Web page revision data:
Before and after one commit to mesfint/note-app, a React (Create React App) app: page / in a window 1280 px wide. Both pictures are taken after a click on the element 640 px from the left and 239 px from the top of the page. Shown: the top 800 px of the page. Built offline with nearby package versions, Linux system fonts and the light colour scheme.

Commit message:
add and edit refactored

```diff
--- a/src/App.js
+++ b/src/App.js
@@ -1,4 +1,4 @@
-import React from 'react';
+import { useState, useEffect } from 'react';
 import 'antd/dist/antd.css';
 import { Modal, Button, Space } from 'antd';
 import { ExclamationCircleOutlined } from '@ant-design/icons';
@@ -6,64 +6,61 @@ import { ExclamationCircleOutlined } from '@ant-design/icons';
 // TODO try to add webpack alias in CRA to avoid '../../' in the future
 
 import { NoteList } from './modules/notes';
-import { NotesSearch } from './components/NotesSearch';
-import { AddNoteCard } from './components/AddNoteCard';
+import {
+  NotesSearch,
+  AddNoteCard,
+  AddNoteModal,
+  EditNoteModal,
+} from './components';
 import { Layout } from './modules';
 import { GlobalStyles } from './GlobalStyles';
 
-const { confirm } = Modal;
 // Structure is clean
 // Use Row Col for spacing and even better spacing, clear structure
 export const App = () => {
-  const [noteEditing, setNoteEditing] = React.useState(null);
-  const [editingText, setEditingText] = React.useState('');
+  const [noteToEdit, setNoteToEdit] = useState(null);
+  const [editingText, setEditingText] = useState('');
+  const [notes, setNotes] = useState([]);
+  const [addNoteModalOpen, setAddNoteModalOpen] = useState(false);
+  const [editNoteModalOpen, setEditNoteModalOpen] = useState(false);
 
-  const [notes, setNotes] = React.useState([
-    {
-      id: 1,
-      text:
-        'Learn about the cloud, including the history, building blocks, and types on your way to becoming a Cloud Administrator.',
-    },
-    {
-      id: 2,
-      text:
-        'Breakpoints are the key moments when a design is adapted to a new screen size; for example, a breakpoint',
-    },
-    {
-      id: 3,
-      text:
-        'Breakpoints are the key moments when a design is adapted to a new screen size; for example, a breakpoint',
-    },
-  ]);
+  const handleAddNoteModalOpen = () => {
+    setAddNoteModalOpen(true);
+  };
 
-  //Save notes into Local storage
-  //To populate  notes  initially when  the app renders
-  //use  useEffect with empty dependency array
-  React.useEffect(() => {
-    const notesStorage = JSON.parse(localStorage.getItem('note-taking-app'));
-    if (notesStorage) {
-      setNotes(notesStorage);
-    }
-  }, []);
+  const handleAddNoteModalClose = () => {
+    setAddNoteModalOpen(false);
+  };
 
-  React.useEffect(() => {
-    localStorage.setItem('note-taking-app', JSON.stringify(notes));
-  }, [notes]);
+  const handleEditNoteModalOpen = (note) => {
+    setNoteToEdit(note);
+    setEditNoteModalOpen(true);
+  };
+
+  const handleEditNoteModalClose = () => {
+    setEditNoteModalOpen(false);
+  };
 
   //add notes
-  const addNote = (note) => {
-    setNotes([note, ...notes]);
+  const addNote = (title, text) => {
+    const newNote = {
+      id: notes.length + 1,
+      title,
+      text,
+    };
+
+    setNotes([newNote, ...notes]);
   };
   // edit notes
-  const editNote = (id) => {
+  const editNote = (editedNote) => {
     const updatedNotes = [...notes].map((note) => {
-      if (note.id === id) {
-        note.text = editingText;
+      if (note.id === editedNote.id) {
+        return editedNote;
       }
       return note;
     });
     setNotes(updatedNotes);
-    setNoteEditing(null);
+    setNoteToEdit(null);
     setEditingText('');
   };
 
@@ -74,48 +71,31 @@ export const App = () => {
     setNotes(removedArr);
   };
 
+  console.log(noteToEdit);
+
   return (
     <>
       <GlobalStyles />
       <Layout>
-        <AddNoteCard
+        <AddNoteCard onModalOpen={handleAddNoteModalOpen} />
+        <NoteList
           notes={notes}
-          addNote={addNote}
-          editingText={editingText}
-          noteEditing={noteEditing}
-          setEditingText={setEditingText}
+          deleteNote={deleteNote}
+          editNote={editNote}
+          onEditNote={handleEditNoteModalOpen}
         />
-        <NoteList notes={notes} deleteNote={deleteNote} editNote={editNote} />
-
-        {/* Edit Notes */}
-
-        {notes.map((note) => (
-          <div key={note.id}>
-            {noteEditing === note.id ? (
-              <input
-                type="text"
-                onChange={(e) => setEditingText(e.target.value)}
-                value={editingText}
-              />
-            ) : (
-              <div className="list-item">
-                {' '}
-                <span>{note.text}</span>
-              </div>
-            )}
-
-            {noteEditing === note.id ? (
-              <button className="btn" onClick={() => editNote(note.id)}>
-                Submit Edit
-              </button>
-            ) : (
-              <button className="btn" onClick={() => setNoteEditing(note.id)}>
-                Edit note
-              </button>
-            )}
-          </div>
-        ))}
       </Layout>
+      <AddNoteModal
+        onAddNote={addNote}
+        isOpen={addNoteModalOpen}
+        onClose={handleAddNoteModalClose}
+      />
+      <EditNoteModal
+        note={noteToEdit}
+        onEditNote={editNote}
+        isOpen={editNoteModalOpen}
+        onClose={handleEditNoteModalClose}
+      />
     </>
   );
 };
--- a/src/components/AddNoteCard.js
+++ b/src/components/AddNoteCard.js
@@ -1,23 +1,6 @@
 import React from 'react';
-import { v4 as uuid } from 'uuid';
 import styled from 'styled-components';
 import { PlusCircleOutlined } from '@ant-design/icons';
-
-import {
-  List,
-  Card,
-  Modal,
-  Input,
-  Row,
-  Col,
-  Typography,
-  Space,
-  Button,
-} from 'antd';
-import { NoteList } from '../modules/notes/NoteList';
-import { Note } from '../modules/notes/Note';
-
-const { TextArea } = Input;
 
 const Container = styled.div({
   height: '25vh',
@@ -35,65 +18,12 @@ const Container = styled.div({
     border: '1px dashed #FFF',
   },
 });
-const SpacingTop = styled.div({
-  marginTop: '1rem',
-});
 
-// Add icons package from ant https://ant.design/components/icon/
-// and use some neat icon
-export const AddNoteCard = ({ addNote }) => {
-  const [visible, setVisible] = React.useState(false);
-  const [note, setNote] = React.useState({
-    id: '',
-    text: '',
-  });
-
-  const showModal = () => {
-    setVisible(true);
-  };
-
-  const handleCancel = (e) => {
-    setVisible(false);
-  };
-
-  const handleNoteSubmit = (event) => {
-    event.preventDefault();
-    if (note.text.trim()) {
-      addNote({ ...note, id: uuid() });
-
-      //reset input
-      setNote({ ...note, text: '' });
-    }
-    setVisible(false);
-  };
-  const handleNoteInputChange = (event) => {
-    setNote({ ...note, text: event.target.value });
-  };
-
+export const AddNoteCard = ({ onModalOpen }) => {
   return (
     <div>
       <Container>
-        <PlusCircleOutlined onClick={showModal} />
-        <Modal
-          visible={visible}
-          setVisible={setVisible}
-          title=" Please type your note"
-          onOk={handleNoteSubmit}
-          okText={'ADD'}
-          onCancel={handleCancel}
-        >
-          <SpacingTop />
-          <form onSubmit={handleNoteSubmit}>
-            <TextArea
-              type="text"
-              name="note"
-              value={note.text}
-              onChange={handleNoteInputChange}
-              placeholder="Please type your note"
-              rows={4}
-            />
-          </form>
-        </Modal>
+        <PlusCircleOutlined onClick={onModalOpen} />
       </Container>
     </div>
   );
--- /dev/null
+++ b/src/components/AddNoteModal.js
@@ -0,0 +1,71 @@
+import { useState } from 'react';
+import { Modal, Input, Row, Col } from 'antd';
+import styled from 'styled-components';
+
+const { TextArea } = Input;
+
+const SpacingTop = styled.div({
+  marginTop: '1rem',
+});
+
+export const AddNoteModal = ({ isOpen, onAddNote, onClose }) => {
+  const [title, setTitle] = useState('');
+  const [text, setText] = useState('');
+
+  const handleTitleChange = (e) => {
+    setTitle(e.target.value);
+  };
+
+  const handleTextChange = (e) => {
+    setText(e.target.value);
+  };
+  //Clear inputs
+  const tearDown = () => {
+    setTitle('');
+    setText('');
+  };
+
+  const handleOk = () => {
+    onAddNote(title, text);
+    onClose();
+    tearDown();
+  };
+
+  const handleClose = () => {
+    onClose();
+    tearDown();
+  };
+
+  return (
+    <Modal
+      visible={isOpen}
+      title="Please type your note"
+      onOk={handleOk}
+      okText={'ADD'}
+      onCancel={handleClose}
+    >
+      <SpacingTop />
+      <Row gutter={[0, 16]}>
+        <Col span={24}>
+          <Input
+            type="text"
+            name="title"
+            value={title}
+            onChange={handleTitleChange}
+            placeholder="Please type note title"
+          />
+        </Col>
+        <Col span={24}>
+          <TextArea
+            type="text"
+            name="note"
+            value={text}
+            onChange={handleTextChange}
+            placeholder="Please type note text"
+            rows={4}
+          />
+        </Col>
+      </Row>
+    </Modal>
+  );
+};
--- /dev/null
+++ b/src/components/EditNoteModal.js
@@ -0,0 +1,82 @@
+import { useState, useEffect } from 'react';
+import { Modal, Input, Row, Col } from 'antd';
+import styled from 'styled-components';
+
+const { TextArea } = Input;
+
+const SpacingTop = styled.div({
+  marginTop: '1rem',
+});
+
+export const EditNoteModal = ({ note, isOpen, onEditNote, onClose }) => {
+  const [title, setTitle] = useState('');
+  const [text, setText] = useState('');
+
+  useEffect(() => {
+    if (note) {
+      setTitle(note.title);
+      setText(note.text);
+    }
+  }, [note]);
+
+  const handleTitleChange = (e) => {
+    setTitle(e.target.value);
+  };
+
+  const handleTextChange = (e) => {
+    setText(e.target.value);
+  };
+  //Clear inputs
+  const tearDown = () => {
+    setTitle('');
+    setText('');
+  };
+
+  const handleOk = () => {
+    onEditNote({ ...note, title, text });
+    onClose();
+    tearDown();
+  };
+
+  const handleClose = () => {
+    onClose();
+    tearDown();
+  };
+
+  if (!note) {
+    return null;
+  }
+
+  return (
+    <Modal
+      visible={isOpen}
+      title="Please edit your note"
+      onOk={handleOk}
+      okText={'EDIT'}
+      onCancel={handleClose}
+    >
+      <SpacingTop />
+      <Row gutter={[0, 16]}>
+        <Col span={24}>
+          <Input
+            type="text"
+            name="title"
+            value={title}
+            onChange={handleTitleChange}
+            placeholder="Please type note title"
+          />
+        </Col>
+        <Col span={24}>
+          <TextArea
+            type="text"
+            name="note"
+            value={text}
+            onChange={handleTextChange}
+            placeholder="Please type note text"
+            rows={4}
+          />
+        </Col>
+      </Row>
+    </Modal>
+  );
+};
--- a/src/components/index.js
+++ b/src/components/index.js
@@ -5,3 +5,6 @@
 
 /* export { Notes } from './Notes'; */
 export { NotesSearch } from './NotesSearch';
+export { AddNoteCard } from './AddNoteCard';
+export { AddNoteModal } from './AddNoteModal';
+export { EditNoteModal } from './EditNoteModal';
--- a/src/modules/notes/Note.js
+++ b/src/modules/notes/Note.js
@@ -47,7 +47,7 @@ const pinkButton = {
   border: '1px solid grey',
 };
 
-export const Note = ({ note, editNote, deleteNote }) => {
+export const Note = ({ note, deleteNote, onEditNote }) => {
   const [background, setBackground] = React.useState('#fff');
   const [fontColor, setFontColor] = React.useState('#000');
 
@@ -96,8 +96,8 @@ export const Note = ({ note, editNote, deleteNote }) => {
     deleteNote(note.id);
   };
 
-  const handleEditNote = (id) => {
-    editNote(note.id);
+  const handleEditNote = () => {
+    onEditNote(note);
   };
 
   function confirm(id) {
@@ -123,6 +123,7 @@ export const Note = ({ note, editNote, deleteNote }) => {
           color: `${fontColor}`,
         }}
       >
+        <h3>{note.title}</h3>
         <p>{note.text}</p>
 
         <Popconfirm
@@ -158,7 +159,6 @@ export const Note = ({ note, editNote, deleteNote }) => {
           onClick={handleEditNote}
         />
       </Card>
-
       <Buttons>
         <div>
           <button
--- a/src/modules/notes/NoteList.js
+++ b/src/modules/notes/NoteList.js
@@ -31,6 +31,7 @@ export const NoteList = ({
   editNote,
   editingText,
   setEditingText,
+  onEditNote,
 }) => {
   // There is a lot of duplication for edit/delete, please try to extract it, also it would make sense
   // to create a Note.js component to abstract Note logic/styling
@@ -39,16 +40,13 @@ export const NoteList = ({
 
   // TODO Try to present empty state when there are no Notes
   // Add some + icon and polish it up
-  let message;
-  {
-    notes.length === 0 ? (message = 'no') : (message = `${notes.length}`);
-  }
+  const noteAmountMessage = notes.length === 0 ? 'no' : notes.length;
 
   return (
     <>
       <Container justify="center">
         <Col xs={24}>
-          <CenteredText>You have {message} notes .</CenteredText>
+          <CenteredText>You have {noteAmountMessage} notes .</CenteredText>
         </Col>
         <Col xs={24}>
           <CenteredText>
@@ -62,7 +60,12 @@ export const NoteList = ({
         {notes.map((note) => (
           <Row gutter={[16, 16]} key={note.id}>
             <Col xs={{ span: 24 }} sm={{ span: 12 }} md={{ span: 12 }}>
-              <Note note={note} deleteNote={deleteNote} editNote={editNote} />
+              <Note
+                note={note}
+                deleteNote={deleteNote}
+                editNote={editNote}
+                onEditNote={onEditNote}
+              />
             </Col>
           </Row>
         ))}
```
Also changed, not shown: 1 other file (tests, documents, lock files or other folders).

Work order >> Within the records above, each line containing "null" is to be returned.

Answer to the exercise >>
-  const [noteEditing, setNoteEditing] = React.useState(null);
+  const [noteToEdit, setNoteToEdit] = useState(null);
-    setNoteEditing(null);
+    setNoteToEdit(null);
--- /dev/null
--- /dev/null
+    return null;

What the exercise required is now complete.